The pendulum swings back. Now, rather than causing constipation and slowing respiration, the brain stem triggers diarrhoea and elevates blood pressure. Instead of triggering happiness, the nucleus accumbens and amygdala reinforce feelings of dysphoria and anxiety. All of this negativity feeds into the prefrontal cortex, further pushing a desire for opioids.
While other drugs like cocaine and alcohol can also feed addiction through the brain’s pleasure circuits, it is the surge of withdrawal from opioids that makes the drugs so inescapable.
Could opioid addiction be driven in part by people’s moods?
Cathy Cahill, a pain and addiction researcher at UCLA, said these big swings in emotions likely factor into the learned behaviors of opioid addiction, especially with those with chronic pain. A person with opioid use disorder becomes preoccupied with the search for the drugs. Certain contexts become triggers for their cravings, and those triggers start overlapping in their minds.
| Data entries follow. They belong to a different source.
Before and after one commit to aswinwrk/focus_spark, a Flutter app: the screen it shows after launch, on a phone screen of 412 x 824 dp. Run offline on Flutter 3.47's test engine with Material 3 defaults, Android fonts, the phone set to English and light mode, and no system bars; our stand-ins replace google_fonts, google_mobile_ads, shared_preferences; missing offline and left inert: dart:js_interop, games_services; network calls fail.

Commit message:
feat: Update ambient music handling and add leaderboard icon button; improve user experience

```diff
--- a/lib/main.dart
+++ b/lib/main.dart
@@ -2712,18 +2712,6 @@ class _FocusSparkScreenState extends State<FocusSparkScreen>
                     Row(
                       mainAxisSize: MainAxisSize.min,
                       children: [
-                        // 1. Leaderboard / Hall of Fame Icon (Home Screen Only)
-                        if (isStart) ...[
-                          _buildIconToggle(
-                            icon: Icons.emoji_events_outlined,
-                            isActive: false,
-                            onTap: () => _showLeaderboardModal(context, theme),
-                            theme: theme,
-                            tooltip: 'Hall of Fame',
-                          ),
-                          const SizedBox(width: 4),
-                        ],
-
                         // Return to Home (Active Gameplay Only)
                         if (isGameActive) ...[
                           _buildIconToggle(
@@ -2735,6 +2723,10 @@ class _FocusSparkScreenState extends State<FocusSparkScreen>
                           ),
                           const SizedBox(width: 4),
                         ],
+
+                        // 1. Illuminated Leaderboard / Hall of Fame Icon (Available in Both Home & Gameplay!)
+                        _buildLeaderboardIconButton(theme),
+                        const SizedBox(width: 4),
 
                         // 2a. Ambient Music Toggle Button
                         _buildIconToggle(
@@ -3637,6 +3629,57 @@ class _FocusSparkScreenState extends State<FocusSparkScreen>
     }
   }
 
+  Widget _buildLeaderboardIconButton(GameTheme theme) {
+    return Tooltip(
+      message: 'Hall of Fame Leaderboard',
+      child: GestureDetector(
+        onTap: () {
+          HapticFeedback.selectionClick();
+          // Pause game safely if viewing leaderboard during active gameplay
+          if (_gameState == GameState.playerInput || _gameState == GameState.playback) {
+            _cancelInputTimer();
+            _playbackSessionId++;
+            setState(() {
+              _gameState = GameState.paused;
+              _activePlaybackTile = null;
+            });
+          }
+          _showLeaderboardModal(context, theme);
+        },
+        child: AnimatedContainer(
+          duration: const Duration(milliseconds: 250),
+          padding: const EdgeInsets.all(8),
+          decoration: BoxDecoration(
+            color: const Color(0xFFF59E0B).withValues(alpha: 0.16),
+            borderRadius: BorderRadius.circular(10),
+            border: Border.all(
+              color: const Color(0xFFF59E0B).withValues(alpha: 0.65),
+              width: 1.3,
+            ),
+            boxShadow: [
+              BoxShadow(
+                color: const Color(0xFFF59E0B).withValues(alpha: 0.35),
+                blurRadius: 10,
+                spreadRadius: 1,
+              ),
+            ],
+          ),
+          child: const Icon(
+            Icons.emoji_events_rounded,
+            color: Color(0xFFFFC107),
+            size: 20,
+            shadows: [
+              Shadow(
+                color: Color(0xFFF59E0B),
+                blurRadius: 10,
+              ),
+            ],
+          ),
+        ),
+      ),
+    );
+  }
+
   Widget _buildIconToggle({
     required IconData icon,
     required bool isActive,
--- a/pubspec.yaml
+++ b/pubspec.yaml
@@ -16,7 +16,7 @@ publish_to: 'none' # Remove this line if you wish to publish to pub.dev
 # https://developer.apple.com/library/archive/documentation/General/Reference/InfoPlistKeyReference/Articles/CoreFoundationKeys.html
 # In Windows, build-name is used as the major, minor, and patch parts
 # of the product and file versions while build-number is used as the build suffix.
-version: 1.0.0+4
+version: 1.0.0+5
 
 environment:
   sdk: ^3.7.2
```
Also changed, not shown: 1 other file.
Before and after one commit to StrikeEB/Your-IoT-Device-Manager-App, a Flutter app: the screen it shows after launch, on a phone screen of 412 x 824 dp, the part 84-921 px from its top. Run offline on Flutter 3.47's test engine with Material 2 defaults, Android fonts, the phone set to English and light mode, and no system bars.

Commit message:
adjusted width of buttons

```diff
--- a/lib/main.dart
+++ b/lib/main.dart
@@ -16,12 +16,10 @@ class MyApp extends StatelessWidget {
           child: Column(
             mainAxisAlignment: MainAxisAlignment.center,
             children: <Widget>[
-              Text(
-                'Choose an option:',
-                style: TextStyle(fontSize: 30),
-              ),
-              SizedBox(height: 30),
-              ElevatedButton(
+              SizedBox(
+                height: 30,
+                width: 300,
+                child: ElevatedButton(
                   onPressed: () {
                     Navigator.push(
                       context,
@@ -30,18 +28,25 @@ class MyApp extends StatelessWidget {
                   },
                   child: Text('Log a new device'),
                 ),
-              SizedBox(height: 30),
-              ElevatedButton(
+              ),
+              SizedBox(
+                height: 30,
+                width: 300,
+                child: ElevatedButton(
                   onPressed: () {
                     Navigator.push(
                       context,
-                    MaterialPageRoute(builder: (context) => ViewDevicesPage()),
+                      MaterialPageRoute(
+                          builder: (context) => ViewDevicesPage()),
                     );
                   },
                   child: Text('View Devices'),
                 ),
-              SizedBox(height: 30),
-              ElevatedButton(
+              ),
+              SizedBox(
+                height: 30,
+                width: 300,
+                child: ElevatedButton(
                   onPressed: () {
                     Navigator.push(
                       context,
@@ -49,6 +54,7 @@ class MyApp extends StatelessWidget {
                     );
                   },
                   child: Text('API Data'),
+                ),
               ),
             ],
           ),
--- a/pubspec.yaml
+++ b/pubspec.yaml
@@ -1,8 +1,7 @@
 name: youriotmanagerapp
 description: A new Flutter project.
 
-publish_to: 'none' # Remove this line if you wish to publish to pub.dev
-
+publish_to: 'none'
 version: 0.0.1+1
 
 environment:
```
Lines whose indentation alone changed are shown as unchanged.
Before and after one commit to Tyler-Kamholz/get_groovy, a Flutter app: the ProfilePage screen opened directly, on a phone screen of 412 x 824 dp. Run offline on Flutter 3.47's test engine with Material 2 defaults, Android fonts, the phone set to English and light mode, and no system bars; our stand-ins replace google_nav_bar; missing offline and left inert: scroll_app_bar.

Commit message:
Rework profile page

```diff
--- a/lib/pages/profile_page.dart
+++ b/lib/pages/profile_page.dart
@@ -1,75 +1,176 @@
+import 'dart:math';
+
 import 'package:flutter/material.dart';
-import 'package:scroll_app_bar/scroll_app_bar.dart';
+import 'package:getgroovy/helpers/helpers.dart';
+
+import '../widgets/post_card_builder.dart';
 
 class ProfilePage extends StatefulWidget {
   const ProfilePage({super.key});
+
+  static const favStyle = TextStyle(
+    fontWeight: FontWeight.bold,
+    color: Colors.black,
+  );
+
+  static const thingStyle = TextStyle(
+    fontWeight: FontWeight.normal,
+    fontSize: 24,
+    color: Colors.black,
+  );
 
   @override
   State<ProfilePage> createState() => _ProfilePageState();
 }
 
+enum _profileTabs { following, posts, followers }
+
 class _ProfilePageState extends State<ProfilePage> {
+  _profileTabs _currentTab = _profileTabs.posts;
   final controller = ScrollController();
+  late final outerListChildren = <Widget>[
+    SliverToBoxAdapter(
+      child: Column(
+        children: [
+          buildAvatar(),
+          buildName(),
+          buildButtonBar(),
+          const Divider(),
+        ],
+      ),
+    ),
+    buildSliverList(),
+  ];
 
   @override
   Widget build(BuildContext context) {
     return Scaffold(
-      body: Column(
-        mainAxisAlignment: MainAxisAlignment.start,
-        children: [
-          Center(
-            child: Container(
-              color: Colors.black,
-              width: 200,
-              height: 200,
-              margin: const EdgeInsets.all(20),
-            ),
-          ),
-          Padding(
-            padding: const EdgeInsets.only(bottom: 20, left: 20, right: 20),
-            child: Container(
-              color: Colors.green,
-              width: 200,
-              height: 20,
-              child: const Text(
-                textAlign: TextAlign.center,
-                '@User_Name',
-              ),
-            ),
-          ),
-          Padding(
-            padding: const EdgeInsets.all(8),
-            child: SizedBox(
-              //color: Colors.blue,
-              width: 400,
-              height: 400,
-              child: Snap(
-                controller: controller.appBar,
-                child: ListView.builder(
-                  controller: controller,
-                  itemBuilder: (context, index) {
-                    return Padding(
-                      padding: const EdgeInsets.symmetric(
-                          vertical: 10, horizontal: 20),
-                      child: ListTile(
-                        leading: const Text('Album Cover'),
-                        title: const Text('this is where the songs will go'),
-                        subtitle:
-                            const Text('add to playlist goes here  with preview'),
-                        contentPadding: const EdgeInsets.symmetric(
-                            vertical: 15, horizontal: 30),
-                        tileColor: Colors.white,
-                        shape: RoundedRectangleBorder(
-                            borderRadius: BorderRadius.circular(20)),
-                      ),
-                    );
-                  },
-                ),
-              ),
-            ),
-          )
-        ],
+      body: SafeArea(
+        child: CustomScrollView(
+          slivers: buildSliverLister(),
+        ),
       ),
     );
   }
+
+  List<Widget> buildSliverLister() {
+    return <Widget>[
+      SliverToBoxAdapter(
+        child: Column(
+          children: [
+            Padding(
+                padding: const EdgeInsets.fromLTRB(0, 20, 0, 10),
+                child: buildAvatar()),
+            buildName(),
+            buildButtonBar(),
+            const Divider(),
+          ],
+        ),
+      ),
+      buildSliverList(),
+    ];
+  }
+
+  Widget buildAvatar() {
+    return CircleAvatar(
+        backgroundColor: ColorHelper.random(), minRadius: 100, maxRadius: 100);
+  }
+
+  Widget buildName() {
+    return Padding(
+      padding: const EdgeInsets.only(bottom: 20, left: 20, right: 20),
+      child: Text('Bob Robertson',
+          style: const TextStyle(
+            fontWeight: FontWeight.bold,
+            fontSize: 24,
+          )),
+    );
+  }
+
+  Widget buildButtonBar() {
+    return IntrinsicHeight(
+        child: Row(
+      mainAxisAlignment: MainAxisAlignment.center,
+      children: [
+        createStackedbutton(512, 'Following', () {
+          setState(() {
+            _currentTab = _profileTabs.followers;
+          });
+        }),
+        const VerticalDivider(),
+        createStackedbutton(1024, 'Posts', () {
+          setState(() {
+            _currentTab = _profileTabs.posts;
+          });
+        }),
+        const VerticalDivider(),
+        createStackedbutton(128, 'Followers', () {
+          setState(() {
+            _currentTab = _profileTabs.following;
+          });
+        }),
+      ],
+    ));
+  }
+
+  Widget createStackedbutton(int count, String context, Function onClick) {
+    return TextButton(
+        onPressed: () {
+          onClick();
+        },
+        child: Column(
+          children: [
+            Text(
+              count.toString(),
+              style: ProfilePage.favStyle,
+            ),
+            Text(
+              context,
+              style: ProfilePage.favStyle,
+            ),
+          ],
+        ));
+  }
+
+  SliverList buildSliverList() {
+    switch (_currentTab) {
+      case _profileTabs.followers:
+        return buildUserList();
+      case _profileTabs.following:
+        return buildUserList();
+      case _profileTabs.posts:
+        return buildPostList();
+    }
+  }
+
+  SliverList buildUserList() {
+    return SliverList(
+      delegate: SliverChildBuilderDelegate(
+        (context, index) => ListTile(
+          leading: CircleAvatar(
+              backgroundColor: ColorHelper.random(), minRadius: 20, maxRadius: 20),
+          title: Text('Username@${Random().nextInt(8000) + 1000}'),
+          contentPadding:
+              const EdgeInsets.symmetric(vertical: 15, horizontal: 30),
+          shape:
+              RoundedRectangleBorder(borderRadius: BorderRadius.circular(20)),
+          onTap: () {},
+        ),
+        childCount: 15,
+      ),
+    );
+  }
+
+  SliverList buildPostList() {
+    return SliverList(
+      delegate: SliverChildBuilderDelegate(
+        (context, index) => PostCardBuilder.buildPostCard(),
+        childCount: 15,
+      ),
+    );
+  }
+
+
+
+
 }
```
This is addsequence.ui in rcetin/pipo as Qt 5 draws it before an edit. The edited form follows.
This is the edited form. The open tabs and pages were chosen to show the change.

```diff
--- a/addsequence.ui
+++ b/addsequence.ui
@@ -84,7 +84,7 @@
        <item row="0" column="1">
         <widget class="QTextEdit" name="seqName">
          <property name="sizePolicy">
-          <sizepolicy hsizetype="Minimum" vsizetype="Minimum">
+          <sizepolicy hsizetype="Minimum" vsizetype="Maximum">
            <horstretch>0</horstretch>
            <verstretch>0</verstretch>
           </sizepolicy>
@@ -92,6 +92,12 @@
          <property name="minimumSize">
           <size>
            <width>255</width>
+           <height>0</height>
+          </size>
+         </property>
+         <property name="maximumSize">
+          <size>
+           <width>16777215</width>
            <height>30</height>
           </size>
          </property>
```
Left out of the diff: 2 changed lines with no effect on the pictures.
“The basic view is some people start with the pain trigger [the chronic back problem], but it gets partially substituted with the negative reinforcement of the opioid withdrawal,” Cahill said.
That’s why Cahill, Evans and other scientists think the opioid addiction epidemic might be driven, in part, by our moods.
Chronic pain patients have a very high risk of becoming addicted to opioids if they are also coping with a mood disorder. A 2017 study found most patients — 81 percent — whose addiction started with a chronic pain problem also had a mental health disorder. Another study found patients on morphine experience 40 percent less pain relief from the drug if they have mood disorder. They need more drugs to get the same benefits.
People with mood disorders alone are also more likely to abuse opioids. A 2012 survey found patients with depression were twice as likely to misuse their opioid medications.
“So, not only does a mood disorder affect a person’s addiction potential, but it also influences if the opioids will successfully treat their pain,” Cahill said.
Meanwhile, the country is living through sad times. Some research suggests social isolation is on the rise. While the opioid epidemic started long before the recession, job loss has been linked to a higher likelihood of addiction, with every 1 percent increase in unemployment linked to a 3.6 percent rise in the opioid-death rate.
Can the brain swing back?
As an opioid disorder progresses, a person needs a higher quantity of the drugs to keep withdrawal at bay. A person typically overdoses when they take so much of the drug that the brain stem slows breathing until it stops, Kosten said.
Many physicians have turned to opioid replacement therapy, a technique that swaps highly potent and addictive drugs like heroin with compounds like methadone or buprenorphine (an ingredient in Suboxone).
These substitutes outcompete heroin when they reach the opioid receptors, but do not activate the receptors to the same degree. By doing so, they reduce a person’s chances for overdosing. These replacement medications also stick to the receptors for a longer period of time, which curtails withdrawal symptoms. Buprenorphine, for instance, binds to a receptor for 80 minutes while morphine only hangs on for a few milliseconds.
For some, this solution is not perfect. The patients need to remain on the replacements for the foreseeable future, and some recovery communities are divided over whether treating opioids with more opioids can solve the crisis. Plus, opioid replacement therapy does not work for fentanyl, the synthetic opioid that now kills more Americans than heroin. Kosten’s lab is one of many working on a opioid vaccine that would direct a person’s immune system to clear drugs like fentanyl before they can enter the brain. But those are years away from use in humans.
And Evans and Cahill said many clinics in Southern California are combining psychological therapy with opioid replacement prescriptions to combat the mood aspects of the epidemic.
“I don’t think there’s going to be a magic bullet on this one,” Evans said. “It’s really an issue of looking after society and looking after of people’s psyches rather than just treatment.